The Brigstow Institute - The Invisibility of the Sea
Reflections on the artwork by project members:
'The physical, chemical, biological, historical and legislative diversity of the oceans is largely hidden. As researchers we aim to bring that hidden diversity to the fore. Rodney's work is suggestive of one of the ways that this can be achieved, through maps, such as Southern Ocean, that reveal the bathymetry of the region. Rodney also presents more abstract pieces - they make me think about how the oceans and marine life interact with our lives. Perhaps as the hidden diversity of the sea becomes more visible, we may learn to value that diversity more.' Dr Martin Genner from the School of Biological Sciences.
‘What Rodney’s barometers beautifully capture, for me, is that our research areas are adjacent (they have all to do with the sea) but they don’t quite overlap. What we see depends on the questions we ask; all our seas are different. This is partly, of course, a result of how academic institutions and training are structured. But if we really want to help the sea, and to understand it and our relationship to it, we need to try to do what Rodney’s tried to accomplish in his work – to layer our thoughts, to seep into one another’s disciplines, to look at the sea from more than one angle.’ Laurence Publicover, Department of English
'By picking out the different nature of the natural deposits of sediments in the ocean around Antarctica, Rodney's work makes me think about what we're doing to change the balance, as there have been more and more reports coming out about the increasing human fingerprint on the Southern Ocean and Antarctica e.g. Plastic pollution in the Antarctic worse than expected' Kate Hendry, School of Earth Sciences.
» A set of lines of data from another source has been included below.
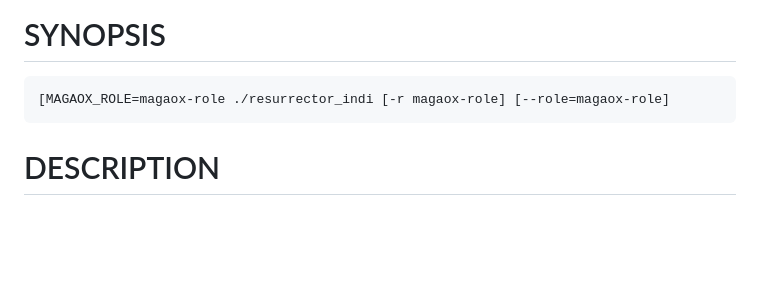
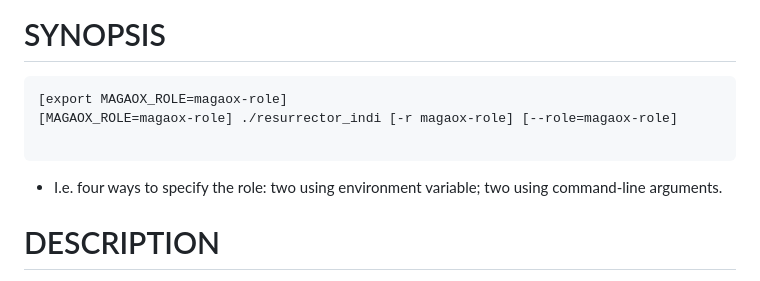
Before and after one commit to magao-x/MagAOX, a Markdown page: apps/resurrector/README.md, the part around the change. Rendered like a GitHub page; blank space fills up the shorter version.

Commit message:
Update apps/resurrector/ readme, fix typo

````diff
--- a/apps/resurrector/README.md
+++ b/apps/resurrector/README.md
@@ -11,8 +11,12 @@ resurrector_indi - manage processes in an INDI framework.
 
 # SYNOPSIS
 ```
-[MAGAOX_ROLE=magaox-role ./resurrector_indi [-r magaox-role] [--role=magaox-role]
+[export MAGAOX_ROLE=magaox-role]
+[MAGAOX_ROLE=magaox-role] ./resurrector_indi [-r magaox-role] [--role=magaox-role]
+
 ```
+- I.e. four ways to specify the role:  two using environment variable; two using command-line arguments.
+
 # DESCRIPTION
 
 The resurrector program ensures all processes in a MagAO-X INDI framework,
````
'Our imagining of the sea is as a vast and powerful entity, unknowable and capricious. But Rodney's painting of Antarctica and the surrounding Southern Ocean elicited a different feeling from me - here the sea looks strangely fragile. The blue pastels of the waters, intercut with blue-tinted planks, themselves latticed or veined with greys and whites, are evocative of ice forming on a window, something beautiful but also brittle. Centred in the painting, in stark white, Antarctica itself seems imperturbable, and I'm not sure that impression is amplified by the ambiguous ocean around it or if it is revealed also to be an illusion, that Antarctica is as fragile as the seas around it. Our oceans and the great ice sheets do change, they have changed. This image seems to be a depiction of the last ice age, when ice shelves would have extended far out into the Southern Ocean, disrupting ocean circulation and biology all over the planet. But in showing how the ocean was different in the past, it shows how it could be different in the future. For all of human history, the ocean has dictated human life. Now it is humans who are dictating the future of the oceans.' Rich Pancost, School of Chemistry and Director of the Cabot Institute.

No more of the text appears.